Running Away From Home

Elizabeth Kate Switaj

Some people from Washington State are great poetasters,
Inbibers of anything, so long as it makes us sick
Enough to forget our sickness, and carry on

-Carolyn Kizer from Carry Out: Hostess Winkies and Wild Duck

       Most people from Seattle are mutated and grey
Nevermind                                                             the size
of Western States                                      the distance
from Hanford                                     the actual gauge
of rain

No one is from Seattle
even Kurt Cobain
grew up in an Aberdeen
without thistles or a stone
lumber mills and snowy owls
where they won’t even name a bridge for him

Some people from San Francisco
are jugglers on heroin

their slender bones vibrate under thinner
skin and palm
leaves and sun

in blue—they never wake
before fog dissipates
as their hearts will one day, and some
already have

held knife against your neck—just cold
enough to mug you
and Golden Gate wants blood, and the Bay
Bridge wants your carpool

Some people from Tokyo
don’t meet their lovers at Hachiko

Mountain Hags and CyberGoths
love that loyal dog

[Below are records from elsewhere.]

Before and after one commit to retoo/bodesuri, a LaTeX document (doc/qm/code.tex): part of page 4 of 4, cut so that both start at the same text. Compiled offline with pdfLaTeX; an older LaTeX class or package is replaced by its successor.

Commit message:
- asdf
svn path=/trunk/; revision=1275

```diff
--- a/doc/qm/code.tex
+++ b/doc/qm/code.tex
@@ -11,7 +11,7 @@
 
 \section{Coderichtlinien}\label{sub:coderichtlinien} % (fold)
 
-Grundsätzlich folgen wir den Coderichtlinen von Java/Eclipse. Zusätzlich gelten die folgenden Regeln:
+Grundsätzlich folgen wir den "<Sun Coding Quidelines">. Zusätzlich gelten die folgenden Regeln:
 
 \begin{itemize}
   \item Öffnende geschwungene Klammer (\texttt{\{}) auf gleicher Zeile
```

and only have their Sapporo
and Asahi friends
to visit their graves; sleeves
swing chrysanthemum & crane under umbrellas

raised as another English
speaking camera crew records
the crossing under Starbucks
to represent their world

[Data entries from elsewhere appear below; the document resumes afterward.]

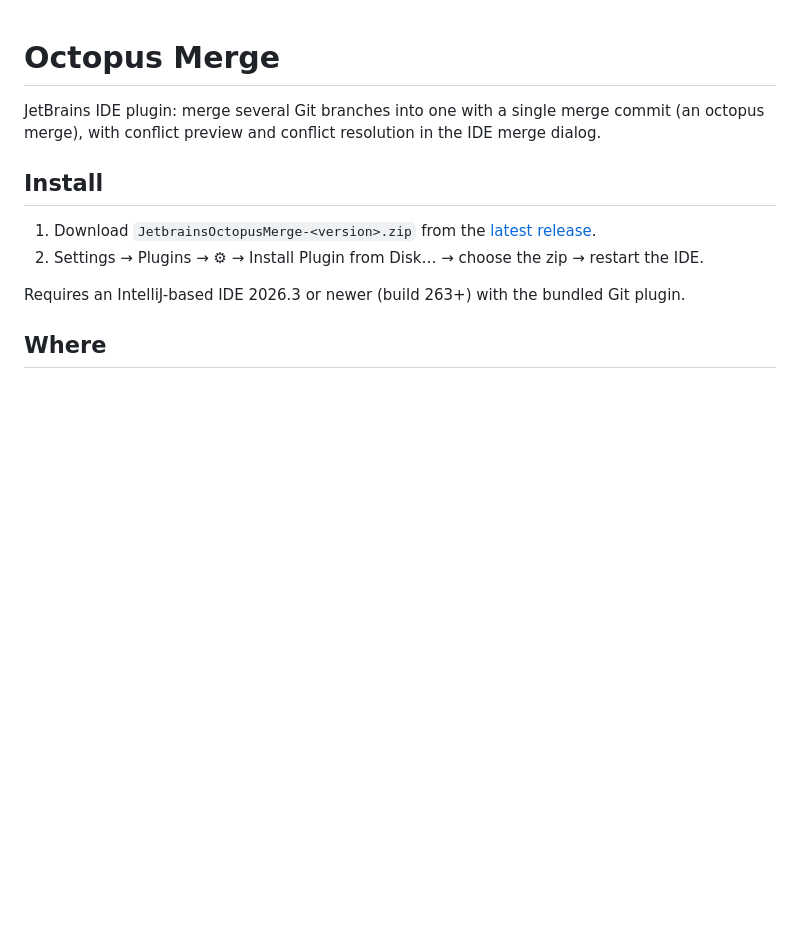
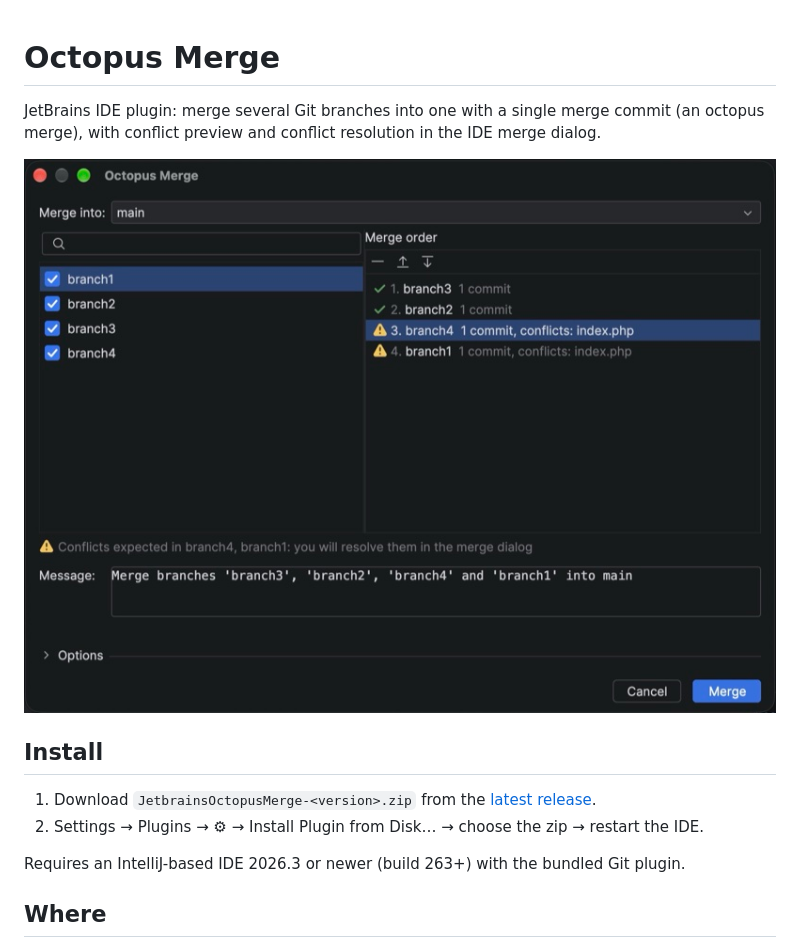
Before and after one commit to michaelalexeevweb/jetbrains-octopus-merge, a Markdown page: README.md, the part around the change. Drawn GitHub-style; pictures changed too: docs/octopus-merge-dialog.jpg (added); blank space fills up the shorter version.

Commit message:
fix: version 0.2.1 - dialog opens again - screenshot in README - screenshot in plugin description

```diff
--- a/README.md
+++ b/README.md
@@ -2,6 +2,8 @@
 
 JetBrains IDE plugin: merge several Git branches into one with a single merge commit
 (an octopus merge), with conflict preview and conflict resolution in the IDE merge dialog.
+
+![Octopus Merge dialog](docs/octopus-merge-dialog.jpg)
 
 ## Install
 
```
Also changed, not shown: 3 other files.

Some people from New York
are more parochial than that;
all the women they need to rape
live between the Hudson and the East,
and all the women they want to drug
take the train

                          Some people from Zhengzhou
                          will never get the passport
                          that would let them visit Beijing,
                          and they still wear 2008 rings
                          grubby with mango juice

Some people from Belfast
care about flags; others care
about languages
and some just want to stretch
in Botanic Gardens grass
when the sun dares show its name

Some people from Uliga
are not from Majuro at all
but lived on other corals
until it was time to test the bomb,
and some of them went back
until the poisons drove them off again—
the arrowroot had changed color—
and sometimes their children die
of mutations that don’t fly,
change color or cause
anything but misery

                                    Some people are from nowhere
                                    if the butterfly’s wings
                                     touch & change everything

then they are dragonflies,
buzzing each world
landing, lightest

of more than why they moved

Elizabeth Kate Switaj is a Liberal Arts Instructor at the College of the Marshall Islands and a Contributing Editor to Poets’ Quarterly. She holds a Ph.D. in English from Queen’s University Belfast and an M.F.A. in Poetics and Creative Writing from New College of California. Her first collection of poetry, Magdalene & the Mermaids, was published in 2009 by Paper Kite Press. Recent poems have appeared in Foliate Oak and Coldnoon. For more information visit http://www.elizabethkateswitaj.net.